The secret for the vegan cashew cheese to make it melty, stretch, ooey-gooey is tapioca starch (also called tapioca flour). Tapioca can be found really inexpensively in any Asian grocery store, and many of your more mainstream stores too. If you’re really in a pinch, you can always order some off Amazon. It works by binding and thickening the cashew cheese, giving it a stretchy and melty quality. Mix it in some water on the stove, and add the cashew to it. Make sure to keep on stirring to avoid any burning. If at any point the cheese feels like its getting away from you, and heating up too fast, clumping too much, remember- you can always stop cooking. Take it off the stove, and let it cool a little. Then start again. I had a moment like this when I was making my cheese, so I thought some of you might benefit from that advice too. You’ll know the cheese is thick enough when you start feeling a little more resistance when you stir. It should have the consistency of, well, melted cheese.

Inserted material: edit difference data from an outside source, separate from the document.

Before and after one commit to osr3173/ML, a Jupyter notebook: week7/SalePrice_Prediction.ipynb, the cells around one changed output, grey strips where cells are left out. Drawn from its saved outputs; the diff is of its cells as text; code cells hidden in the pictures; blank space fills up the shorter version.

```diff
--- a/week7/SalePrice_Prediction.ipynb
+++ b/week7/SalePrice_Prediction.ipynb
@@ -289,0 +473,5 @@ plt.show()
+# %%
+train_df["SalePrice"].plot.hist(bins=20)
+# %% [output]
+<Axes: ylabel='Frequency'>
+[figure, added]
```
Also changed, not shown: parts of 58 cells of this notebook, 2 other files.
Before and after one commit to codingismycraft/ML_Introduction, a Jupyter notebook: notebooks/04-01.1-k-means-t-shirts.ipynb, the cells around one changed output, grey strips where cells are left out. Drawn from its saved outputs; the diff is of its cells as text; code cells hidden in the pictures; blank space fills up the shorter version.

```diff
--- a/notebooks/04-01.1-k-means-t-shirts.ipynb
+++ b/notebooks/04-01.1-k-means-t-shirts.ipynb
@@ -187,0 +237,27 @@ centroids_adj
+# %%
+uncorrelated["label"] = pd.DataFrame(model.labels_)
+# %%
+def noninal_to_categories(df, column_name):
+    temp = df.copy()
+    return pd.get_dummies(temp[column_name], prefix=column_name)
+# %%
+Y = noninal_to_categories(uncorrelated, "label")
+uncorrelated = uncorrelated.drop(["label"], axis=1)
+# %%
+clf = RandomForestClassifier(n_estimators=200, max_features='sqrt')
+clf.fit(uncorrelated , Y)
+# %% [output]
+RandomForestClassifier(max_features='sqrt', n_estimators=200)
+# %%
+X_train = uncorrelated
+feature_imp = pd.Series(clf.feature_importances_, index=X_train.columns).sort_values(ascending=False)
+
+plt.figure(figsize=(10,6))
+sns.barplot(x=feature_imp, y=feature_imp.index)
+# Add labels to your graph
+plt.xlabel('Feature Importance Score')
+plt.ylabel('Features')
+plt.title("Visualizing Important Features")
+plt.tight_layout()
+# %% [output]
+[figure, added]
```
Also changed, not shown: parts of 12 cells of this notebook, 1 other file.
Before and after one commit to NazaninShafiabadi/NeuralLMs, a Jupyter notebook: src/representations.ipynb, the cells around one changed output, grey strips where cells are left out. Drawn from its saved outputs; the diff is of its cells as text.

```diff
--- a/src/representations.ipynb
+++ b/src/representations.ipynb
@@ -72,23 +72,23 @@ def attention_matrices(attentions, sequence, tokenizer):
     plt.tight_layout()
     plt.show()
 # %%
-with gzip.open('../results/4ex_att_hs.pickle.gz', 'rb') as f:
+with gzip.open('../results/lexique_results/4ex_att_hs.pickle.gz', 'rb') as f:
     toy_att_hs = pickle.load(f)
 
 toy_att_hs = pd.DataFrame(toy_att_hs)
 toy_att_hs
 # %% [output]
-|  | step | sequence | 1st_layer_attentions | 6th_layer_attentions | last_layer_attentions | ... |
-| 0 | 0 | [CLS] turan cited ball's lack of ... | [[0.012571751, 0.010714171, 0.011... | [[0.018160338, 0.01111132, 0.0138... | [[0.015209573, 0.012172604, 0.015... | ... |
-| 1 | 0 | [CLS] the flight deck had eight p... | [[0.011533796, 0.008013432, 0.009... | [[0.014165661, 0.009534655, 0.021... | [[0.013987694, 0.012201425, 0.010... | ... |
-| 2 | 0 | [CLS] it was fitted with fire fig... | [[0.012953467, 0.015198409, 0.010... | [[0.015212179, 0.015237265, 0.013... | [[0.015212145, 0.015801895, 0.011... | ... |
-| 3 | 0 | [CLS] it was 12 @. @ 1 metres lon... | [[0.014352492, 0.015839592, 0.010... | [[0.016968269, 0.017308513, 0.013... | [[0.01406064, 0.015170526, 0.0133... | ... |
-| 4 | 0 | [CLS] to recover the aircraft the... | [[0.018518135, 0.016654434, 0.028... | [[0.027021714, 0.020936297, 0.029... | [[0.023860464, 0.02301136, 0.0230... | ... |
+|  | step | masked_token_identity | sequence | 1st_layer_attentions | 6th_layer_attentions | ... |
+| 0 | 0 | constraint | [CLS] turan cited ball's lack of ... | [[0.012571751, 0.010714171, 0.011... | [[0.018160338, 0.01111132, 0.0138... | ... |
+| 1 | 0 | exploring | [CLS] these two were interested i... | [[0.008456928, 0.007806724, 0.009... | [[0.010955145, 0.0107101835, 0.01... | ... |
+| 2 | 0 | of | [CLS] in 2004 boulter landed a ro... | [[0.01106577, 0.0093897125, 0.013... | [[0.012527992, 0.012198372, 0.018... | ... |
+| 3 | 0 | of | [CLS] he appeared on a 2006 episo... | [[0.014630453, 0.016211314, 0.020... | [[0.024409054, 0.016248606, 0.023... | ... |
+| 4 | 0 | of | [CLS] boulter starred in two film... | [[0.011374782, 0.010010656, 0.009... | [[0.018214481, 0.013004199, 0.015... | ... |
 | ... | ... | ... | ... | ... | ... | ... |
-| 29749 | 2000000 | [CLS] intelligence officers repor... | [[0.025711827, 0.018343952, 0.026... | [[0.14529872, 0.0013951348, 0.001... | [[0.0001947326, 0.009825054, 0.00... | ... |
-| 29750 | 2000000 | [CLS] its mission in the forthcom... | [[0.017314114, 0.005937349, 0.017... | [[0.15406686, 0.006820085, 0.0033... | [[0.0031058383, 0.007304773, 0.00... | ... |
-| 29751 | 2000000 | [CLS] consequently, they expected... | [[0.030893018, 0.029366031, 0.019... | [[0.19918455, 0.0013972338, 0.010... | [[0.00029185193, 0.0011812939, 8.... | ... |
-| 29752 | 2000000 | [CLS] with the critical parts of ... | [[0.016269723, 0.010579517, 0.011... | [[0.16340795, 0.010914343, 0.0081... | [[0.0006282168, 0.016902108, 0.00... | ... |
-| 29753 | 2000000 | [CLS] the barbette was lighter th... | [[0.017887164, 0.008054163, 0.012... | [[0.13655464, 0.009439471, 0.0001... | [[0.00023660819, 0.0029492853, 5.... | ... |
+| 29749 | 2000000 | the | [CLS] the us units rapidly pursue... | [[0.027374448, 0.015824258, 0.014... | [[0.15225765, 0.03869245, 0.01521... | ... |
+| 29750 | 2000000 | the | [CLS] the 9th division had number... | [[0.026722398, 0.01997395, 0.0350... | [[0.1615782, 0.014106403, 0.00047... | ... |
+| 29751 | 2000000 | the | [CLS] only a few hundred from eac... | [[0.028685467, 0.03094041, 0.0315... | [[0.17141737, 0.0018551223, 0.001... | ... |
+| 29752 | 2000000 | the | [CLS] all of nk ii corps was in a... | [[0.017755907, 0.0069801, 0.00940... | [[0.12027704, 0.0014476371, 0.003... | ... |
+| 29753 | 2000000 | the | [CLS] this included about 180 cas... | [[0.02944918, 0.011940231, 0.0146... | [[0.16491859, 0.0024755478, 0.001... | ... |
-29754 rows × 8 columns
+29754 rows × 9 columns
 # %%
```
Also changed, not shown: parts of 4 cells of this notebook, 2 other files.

From there it should be smooth sailing- cut the pepper in half and remove the seeds and white inside bits. Fill each half with the cashew cheese, making it close to level. Sprinkle some bread crumbs on top (you could skip that step to make them gluten-free) and put them in the oven. Remove, and voila- baked vegan jalapeño poppers!
Ooey-Gooey Cheesy Baked Vegan Jalapeño Poppers
- 1 cup raw unsalted cashews
- 2 tsp. lemon juice
- 1 TBSP. white miso
- 2 TBSP. nutritional yeast
- Salt and pepper, to taste
- 2 TBSP. tapioca starch
- 10 jalapeño peppers
- ¼ cup bread crumbs
1. Soak your cashews in water for at least 15 minutes before you begin cooking. Once that’s done, preheat the oven to 425°F (220°C) and prepare a baking tray either with a silicone baking sheet, wax paper, or grease.
2. Drain all the water besides half a cup from the cashews and place in a blender. Add the lemon juice, miso, nutritional yeast and salt and pepper and blend until smooth.
3. In a small pot on the stove add ¼ a cup of water and the tapioca starch on medium heat, stirring until there are no more clumps. Add the cashew cream to the pot and stir in until tapioca water is well incorporated. Continue stirring continually, making sure to scrape the cheese from the sides and bottom of the pot to prevent sticking. As it heats and you stir, the cheese will start to thicken. Continue until the mixture becomes a little harder to stir and is smooth, creamy, and the thickness you would want melted cheese. Remove from the heat and set aside.
4. Cut all the peppers in half the long way, and scrape out the seeds and center from them (a grapefruit spoon works well for this). Next use a silicone spatula to fill each of the pepper halves with the cashew cheese, and sprinkle bread crumbs on top (dusting off the excess crumbs). Place all your filled poppers on the baking sheet.
5. Put the baking sheet of poppers in the oven for 20 minutes. For the tastiest poppers, serve hot.